*What you are asked to do*
The listing must be copied out in full and exactly; no images go with it.
═══ Provided material
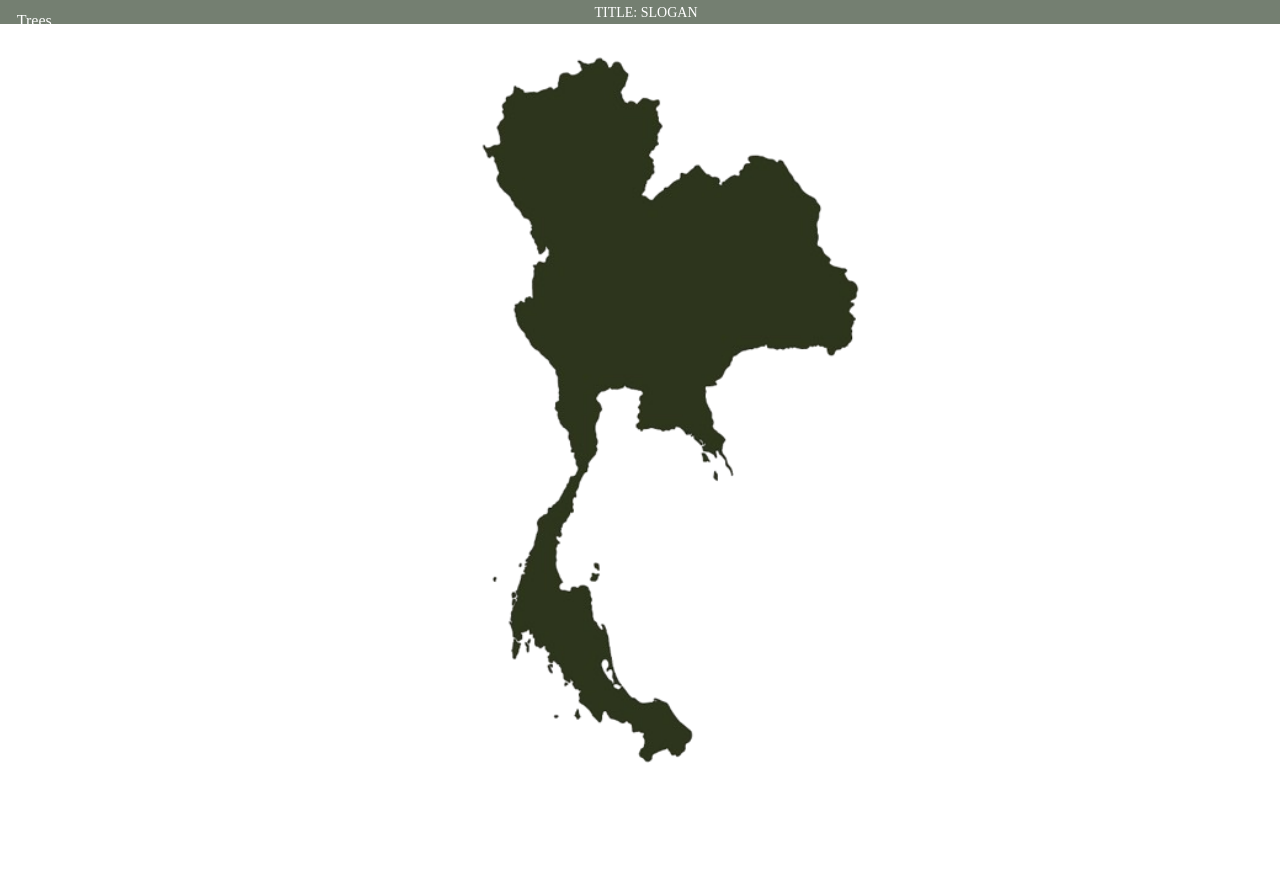
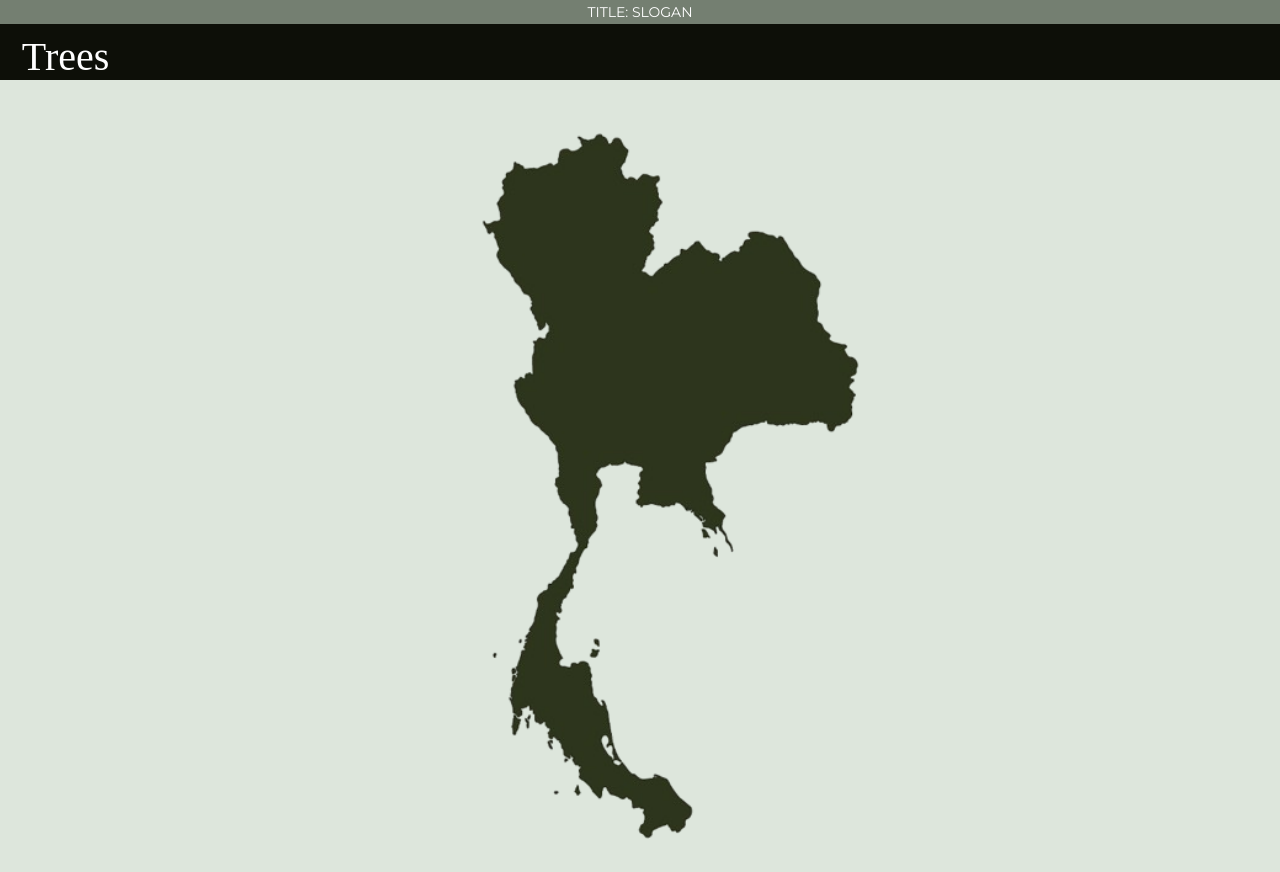
Before and after one commit to BipasaPradhan/icgs.github.io, a plain HTML site: page treeshome.html in a window 1280 px wide. Before the commit the page ends 800 px from the top, so only its background shows below. Drawn offline with Linux system fonts and the light colour scheme; a web font is replaced by a local one.

Commit message:
Update style.css

```diff
--- a/style.css
+++ b/style.css
@@ -1,15 +1,42 @@
 .titleBox {
-    background-color:  #747F71;
+    background-color: #747F71;
     padding: 6px;
     margin: 0;
     position: absolute;
-    width: 100%;
+    top: 0;
     bottom: 97%;
-    top: 0;
     left: 0;
-    right: 0;
+    right: 0%;
+    font-family: "Montserrat";
     font-style: normal;
     font-weight: 400;
     font-size: 14px;
     text-align: center;
-    }
+}
+
+
+.pageBox {
+    background-color: #0D0F08;
+    margin: 0px;
+    position: absolute;
+    top: 3%;
+    bottom: 90%;
+    width: 100%;
+    font-family: "Purple Purse";
+    font-style: normal;
+    font-weight: 50;
+    font-size: 40px;
+    text-align: center;
+}
+
+.mainBox {
+    position: absolute;
+    top: 10%;
+    bottom: 0%;
+    width: 100%;
+}
+
+body {
+    background-color: #DDE6DC;
+    margin:0px;
+}
```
══════
*Task response*
Before and after one commit to BipasaPradhan/icgs.github.io, a plain HTML site: page treeshome.html in a window 1280 px wide. Before the commit the page ends 800 px from the top, so only its background shows below. Drawn offline with Linux system fonts and the light colour scheme; a web font is replaced by a local one.

Commit message:
Update style.css

```diff
--- a/style.css
+++ b/style.css
@@ -1,15 +1,42 @@
 .titleBox {
-    background-color:  #747F71;
+    background-color: #747F71;
     padding: 6px;
     margin: 0;
     position: absolute;
-    width: 100%;
+    top: 0;
     bottom: 97%;
-    top: 0;
     left: 0;
-    right: 0;
+    right: 0%;
+    font-family: "Montserrat";
     font-style: normal;
     font-weight: 400;
     font-size: 14px;
     text-align: center;
-    }
+}
+
+
+.pageBox {
+    background-color: #0D0F08;
+    margin: 0px;
+    position: absolute;
+    top: 3%;
+    bottom: 90%;
+    width: 100%;
+    font-family: "Purple Purse";
+    font-style: normal;
+    font-weight: 50;
+    font-size: 40px;
+    text-align: center;
+}
+
+.mainBox {
+    position: absolute;
+    top: 10%;
+    bottom: 0%;
+    width: 100%;
+}
+
+body {
+    background-color: #DDE6DC;
+    margin:0px;
+}
```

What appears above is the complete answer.